### Given entries
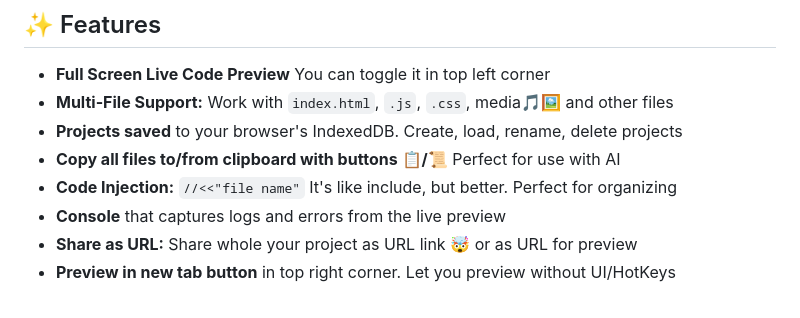
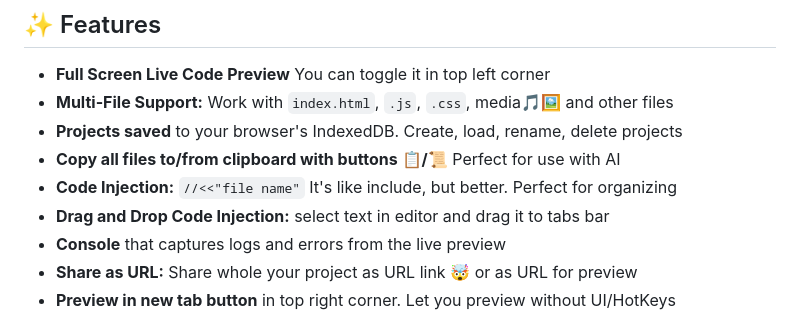
Before and after one commit to EnoxyuM/enoxyum.github.io, a Markdown page: README.md, the part around the change. GitHub-like rendering.

Commit message:
Drag and Drop code injection++

```diff
--- a/README.md
+++ b/README.md
@@ -46,6 +46,7 @@
 *   **Projects saved** to your browser's IndexedDB. Create, load, rename, delete projects
 *   **Copy all files to/from clipboard with buttons 📋/📜** Perfect for use with AI
 *   **Code Injection:** `//<<"file name"` It's like include, but better. Perfect for organizing
+*   **Drag and Drop Code Injection:** select text in editor and drag it to tabs bar
 *   **Console** that captures logs and errors from the live preview
 *   **Share as URL:** Share whole your project as URL link 🤯 or as URL for preview
 *   **Preview in new tab button** in top right corner. Let you preview without UI/HotKeys
```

### Work to be completed
Check each line of the listing above for the string "README" and return those that contain it.

### Solution to the problem
Before and after one commit to EnoxyuM/enoxyum.github.io, a Markdown page: README.md, the part around the change. GitHub-like rendering.
--- a/README.md
+++ b/README.md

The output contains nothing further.